Lurking inside that report were a number of data sets covering all sorts of travel data, from ‘Time taken to walk to local bus stop’ to the slightly more sobering stuff about road deaths, types of road death, road casualties by road type etc. After all the death and injury the ONS then subscribed to the old vaudeville adage of “finish on a song” with ‘Bus and light rail passenger journeys 2008′ – which will no doubt have them dancing in the aisles.
After letting the search function take the strain, I eventually found ‘Average distance travelled per person: by mode of transport, 2008 to 2009′ “ah now we’re I business” I thought to myself. So I set about extracting the cycling figures. ‘Walking‘ no not that one, “Car/Van driver” no, ‘Car/van Passenger‘ nope – I can see why they’d want to collect that, but I wonder how many of those passengers would quickly convert to single occupancy after they drop their cargo off at the local school (The data source was a survey so prone to the participants own interpretation of the questions).- I kept chugging through the headings, it wasn’t ‘Local bus’ or ‘Other public‘ so cycling must be included in ‘Other private‘. I nipped to the footnotes to check if the data did indeed include cycling – I was unaware of the “Eh!” that was rapidly approaching.
“Eh!” I thought, as I found that the data for cycling (clean, human powered transport) had been lumped in with Motorbikes (not clean and not human powered) and private hire buses (school buses etc – again not clean and not human powered, unless you happen to be living in a real-life version of The Flintstones).
Its bonkers, what possible reason could the ONS have for lumping bikes in with fossil fuel based vehicles? Surely grouping waking and cycling together would have made more sense?

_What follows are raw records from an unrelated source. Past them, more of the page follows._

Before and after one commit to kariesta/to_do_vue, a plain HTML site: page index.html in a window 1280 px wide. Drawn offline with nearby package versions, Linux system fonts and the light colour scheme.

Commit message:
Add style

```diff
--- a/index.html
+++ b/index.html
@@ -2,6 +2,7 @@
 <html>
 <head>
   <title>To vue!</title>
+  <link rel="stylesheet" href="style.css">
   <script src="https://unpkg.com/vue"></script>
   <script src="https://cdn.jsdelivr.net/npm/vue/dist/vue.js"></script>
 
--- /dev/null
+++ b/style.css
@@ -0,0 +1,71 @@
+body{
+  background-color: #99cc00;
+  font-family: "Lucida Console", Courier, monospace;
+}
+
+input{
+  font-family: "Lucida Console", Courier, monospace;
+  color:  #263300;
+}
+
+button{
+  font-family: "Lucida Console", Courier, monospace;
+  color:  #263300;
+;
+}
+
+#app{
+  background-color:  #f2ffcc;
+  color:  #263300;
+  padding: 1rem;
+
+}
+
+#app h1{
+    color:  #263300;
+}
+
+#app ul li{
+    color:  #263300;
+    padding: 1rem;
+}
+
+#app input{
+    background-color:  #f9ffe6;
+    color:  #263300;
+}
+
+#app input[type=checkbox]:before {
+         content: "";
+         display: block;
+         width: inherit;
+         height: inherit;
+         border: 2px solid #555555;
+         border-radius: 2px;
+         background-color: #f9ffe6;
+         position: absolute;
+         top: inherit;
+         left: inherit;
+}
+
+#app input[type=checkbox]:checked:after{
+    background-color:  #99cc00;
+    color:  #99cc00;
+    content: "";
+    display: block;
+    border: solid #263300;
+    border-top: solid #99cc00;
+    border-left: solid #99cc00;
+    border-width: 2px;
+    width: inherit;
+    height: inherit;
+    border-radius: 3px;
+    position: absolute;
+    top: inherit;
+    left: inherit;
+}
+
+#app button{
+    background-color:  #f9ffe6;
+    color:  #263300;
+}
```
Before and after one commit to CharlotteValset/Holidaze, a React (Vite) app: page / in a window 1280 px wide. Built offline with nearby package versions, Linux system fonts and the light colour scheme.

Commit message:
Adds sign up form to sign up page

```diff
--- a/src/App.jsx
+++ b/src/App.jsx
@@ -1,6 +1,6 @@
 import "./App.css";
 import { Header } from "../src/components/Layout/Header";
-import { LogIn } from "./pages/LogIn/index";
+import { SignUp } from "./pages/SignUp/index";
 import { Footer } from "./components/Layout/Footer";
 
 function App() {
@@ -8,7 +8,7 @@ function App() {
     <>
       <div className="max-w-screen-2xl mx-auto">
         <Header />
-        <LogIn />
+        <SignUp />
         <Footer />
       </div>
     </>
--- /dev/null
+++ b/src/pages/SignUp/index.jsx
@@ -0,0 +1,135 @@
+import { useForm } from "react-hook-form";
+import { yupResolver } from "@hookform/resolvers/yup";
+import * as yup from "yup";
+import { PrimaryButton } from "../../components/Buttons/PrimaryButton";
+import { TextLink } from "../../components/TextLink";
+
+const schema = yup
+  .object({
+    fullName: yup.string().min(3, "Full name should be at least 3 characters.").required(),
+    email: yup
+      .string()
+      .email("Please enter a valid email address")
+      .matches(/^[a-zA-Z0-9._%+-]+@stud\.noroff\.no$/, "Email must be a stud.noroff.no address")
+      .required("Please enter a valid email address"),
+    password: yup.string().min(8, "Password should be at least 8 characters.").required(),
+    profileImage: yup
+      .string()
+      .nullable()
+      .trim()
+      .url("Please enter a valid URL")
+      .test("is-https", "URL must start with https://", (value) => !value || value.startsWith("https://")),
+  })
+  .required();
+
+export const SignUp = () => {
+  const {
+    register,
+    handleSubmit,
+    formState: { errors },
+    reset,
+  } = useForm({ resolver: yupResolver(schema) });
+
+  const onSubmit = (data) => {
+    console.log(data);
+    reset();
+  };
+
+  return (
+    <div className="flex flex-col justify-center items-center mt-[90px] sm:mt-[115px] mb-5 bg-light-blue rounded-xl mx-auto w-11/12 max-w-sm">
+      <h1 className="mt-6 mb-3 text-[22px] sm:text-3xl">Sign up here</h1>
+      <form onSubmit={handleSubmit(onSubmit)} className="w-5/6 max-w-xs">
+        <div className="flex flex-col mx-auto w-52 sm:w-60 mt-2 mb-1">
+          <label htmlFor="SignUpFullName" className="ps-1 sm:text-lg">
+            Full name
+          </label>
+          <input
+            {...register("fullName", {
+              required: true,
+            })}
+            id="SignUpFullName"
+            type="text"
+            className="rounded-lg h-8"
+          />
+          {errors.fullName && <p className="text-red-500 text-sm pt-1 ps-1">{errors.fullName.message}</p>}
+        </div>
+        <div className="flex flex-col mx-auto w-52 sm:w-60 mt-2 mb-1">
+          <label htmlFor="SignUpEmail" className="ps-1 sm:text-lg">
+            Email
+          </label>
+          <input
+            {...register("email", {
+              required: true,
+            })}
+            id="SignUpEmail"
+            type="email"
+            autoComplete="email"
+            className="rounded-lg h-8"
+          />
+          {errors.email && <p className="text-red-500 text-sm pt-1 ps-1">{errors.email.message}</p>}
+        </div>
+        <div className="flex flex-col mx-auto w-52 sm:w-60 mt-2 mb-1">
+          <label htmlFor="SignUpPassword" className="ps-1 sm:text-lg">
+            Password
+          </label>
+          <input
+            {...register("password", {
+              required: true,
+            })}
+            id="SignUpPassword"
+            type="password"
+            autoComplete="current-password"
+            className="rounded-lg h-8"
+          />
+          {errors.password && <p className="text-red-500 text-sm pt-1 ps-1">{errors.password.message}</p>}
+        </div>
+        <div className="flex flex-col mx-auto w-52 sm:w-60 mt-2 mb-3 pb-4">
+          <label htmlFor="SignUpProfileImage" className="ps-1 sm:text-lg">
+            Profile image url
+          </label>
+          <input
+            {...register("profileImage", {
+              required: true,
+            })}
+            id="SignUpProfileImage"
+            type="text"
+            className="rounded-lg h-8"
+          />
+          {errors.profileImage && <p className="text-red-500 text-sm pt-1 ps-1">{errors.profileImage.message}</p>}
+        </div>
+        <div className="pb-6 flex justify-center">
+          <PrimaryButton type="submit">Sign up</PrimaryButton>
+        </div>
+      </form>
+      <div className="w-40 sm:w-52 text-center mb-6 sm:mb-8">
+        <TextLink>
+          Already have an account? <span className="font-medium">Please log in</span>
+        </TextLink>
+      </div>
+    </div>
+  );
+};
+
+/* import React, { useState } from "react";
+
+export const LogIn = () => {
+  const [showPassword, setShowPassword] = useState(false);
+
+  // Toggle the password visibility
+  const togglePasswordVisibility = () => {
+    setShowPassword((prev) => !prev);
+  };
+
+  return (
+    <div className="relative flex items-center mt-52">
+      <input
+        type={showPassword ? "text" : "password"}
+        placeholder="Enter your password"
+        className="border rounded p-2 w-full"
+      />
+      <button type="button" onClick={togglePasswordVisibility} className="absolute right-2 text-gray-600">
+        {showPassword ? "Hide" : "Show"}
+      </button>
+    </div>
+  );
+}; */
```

Anyway, while I wait for the ONS to have a sudden and sensible change of heart, my search for cycling data will continue. I like a good stat…..You like a good stat…….WE like a good stat……..And we WILL have that graph! (and if you know of any, send them over please – I’m googled out).